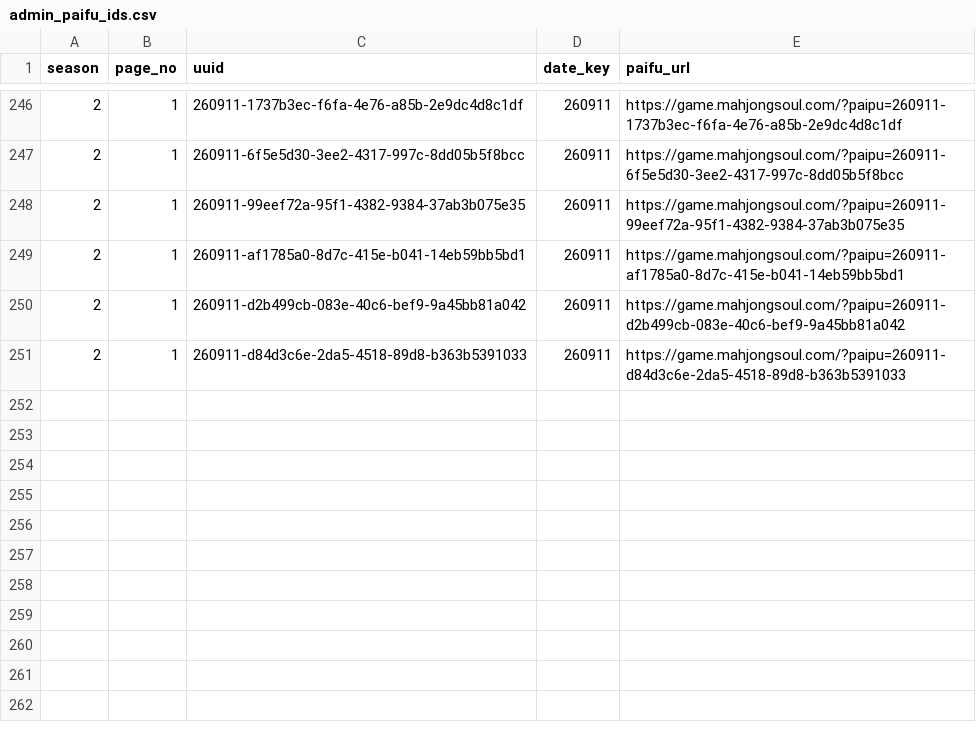
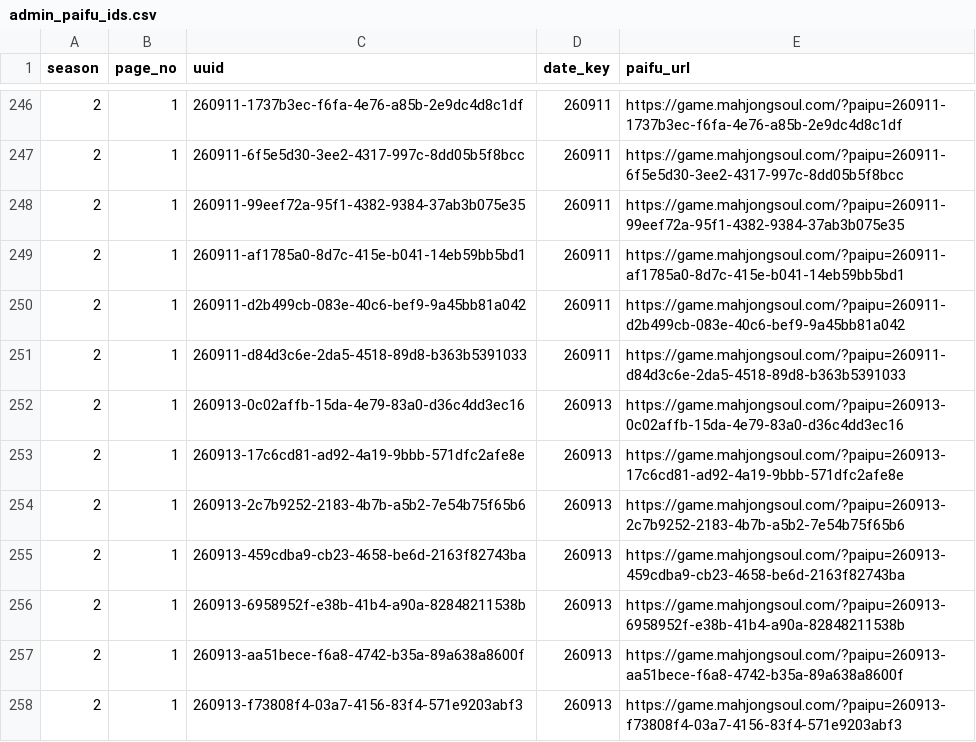
Before and after one commit to saint-chinu/majsoul-league, a CSV file: data/new/admin_paifu_ids.csv, drawn as a sheet; only a part is shown, gaps mark what is left out.

```diff
--- a/data/new/admin_paifu_ids.csv
+++ b/data/new/admin_paifu_ids.csv
@@ -251 +251,8 @@
 2,1,260911-d84d3c6e-2da5-4518-89d8-b363b5391033,260911,https://game.mahjongsoul.com/?paipu=260911-d84d3c6e-2da5-4518-89d8-b363b5391033
+2,1,260913-0c02affb-15da-4e79-83a0-d36c4dd3ec16,260913,https://game.mahjongsoul.com/?paipu=260913-0c02affb-15da-4e79-83a0-d36c4dd3ec16
+2,1,260913-17c6cd81-ad92-4a19-9bbb-571dfc2afe8e,260913,https://game.mahjongsoul.com/?paipu=260913-17c6cd81-ad92-4a19-9bbb-571dfc2afe8e
+2,1,260913-2c7b9252-2183-4b7b-a5b2-7e54b75f65b6,260913,https://game.mahjongsoul.com/?paipu=260913-2c7b9252-2183-4b7b-a5b2-7e54b75f65b6
+2,1,260913-459cdba9-cb23-4658-be6d-2163f82743ba,260913,https://game.mahjongsoul.com/?paipu=260913-459cdba9-cb23-4658-be6d-2163f82743ba
+2,1,260913-6958952f-e38b-41b4-a90a-82848211538b,260913,https://game.mahjongsoul.com/?paipu=260913-6958952f-e38b-41b4-a90a-82848211538b
+2,1,260913-aa51bece-f6a8-4742-b35a-89a638a8600f,260913,https://game.mahjongsoul.com/?paipu=260913-aa51bece-f6a8-4742-b35a-89a638a8600f
+2,1,260913-f73808f4-03a7-4156-83f4-571e9203abf3,260913,https://game.mahjongsoul.com/?paipu=260913-f73808f4-03a7-4156-83f4-571e9203abf3
```
Also changed, not shown: data/new/admin_paifu_ids_new_season2.csv, 35 other files.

=====

■ **What to produce**:
Find the string "shown" in the material above. Then copy each line that has it.

■ **Response to this task**:
Before and after one commit to saint-chinu/majsoul-league, a CSV file: data/new/admin_paifu_ids.csv, drawn as a sheet; only a part is shown, gaps mark what is left out.
Also changed, not shown: data/new/admin_paifu_ids_new_season2.csv, 35 other files.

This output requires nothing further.